I am not sure how old I was when I accompanied my dad to my first wildlife club meeting of many. To be honest, I'm not sure whether it was his suggestion, my request or mom's way of getting me out of her hair for a few hours. Whatever the case, s...

I am not sure how old I was when I accompanied my dad to my first wildlife club meeting of many. To be honest, I'm not sure whether it was his suggestion, my request or mom's way of getting me out of her hair for a few hours. Whatever the case, something stuck with me.

Over the course of years, my attendance became more frequent. Memories such as planting trees or placing round bales on lakes for Canada goose nesting remain.

The annual winter North Dakota Wildlife Federation meeting was a family vacation - much to the dismay of my older sister.

I accompanied dad to most wildlife club activities, events and work days. My point in bringing all this up is two-fold. Number one, if you like to hunt, fish or shoot, get active and involved in a local club. And two, don't be hesitant about bringing a youngster along as well.

There's no wrong time of year to jump into an organization.
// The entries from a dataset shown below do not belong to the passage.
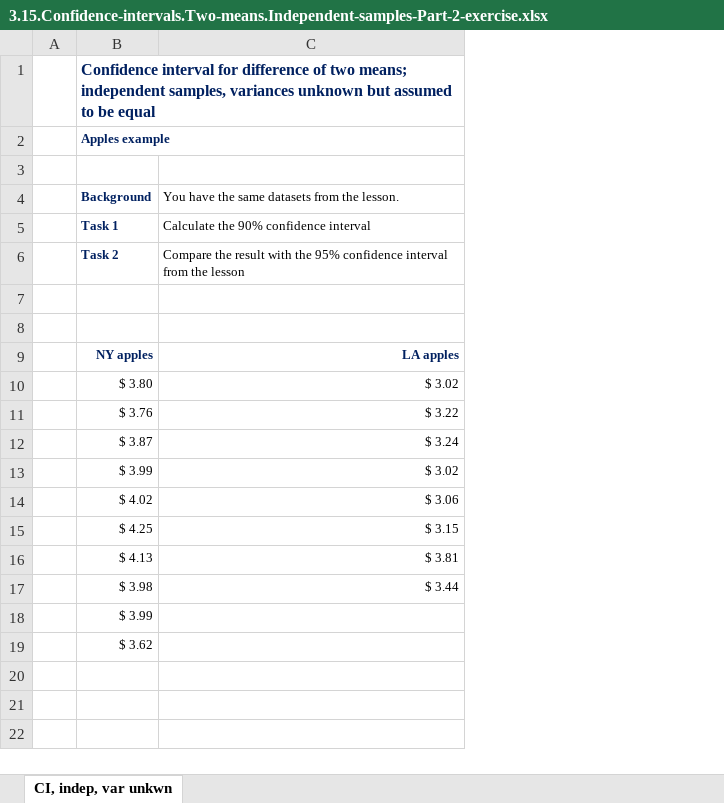
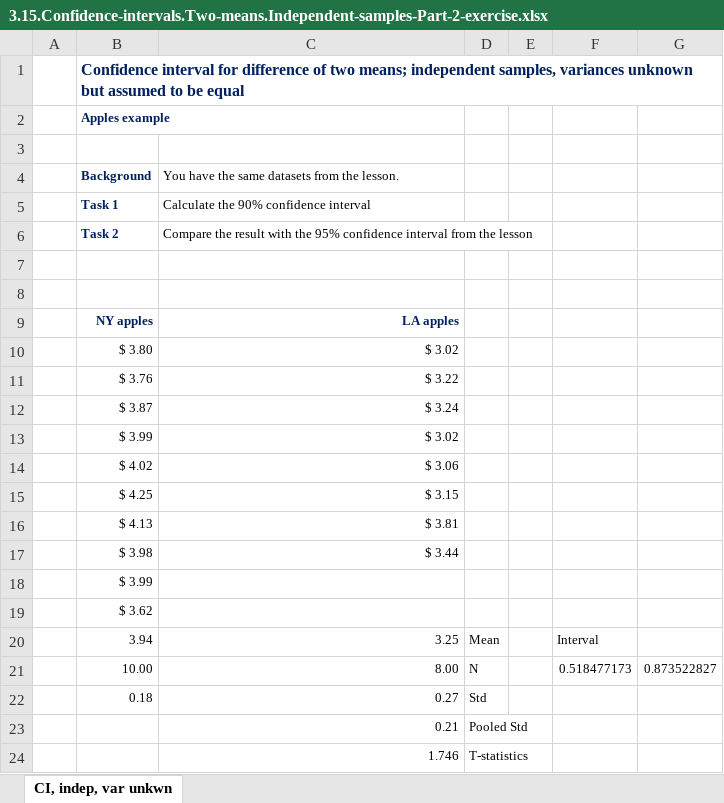
Before and after one commit to arturjacques/courses, an Excel workbook: The Data Science Course 2020 - All Resources/Part_3_Statistics/S18_L116/3.15.Confidence-intervals.Two-means.Independent-samples-Part-2-exercise.xlsx, sheet CI, indep, var unkwn, drawn as a sheet; values as stored, in another font and other column widths than the file's, no borders; the diff names each change by its address in the sheet, - before the commit and + after, or states it on an @@ line.

```diff
--- a/The Data Science Course 2020 - All Resources/Part_3_Statistics/S18_L116/3.15.Confidence-intervals.Two-means.Independent-samples-Part-2-exercise.xlsx (sheet CI, indep, var unkwn)
+++ b/The Data Science Course 2020 - All Resources/Part_3_Statistics/S18_L116/3.15.Confidence-intervals.Two-means.Independent-samples-Part-2-exercise.xlsx (sheet CI, indep, var unkwn)
+column D, empty
+column E, empty
+column F, empty
+column G, empty
+row 20:  | 3.94 | 3.25 | Mean |  | Interval
+row 21:  | 10.00 | 8.00 | N |  | 0.518477173 | 0.873522827
+row 22:  | 0.18 | 0.27 | Std
+row 23:  |  | 0.21 | Pooled Std
+row 24:  |  | 1.746 | T-statistics
```
Also changed, not shown: The Data Science Course 2020 - All Resources/Part_3_Statistics/S18_L114/3.14.Confidence-intervals.Two-means.Independent-samples-Part-1-exercise.xlsx, The Data Science Course 2020 - All Resources/Part_3_Statistics/S20_L125/4.4.Test-for-the-mean.Population-variance-known-exercise.xlsx, 8 other files.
Truth is, some clubs take summer months off, and with spring approaching, now is a great time to get involved.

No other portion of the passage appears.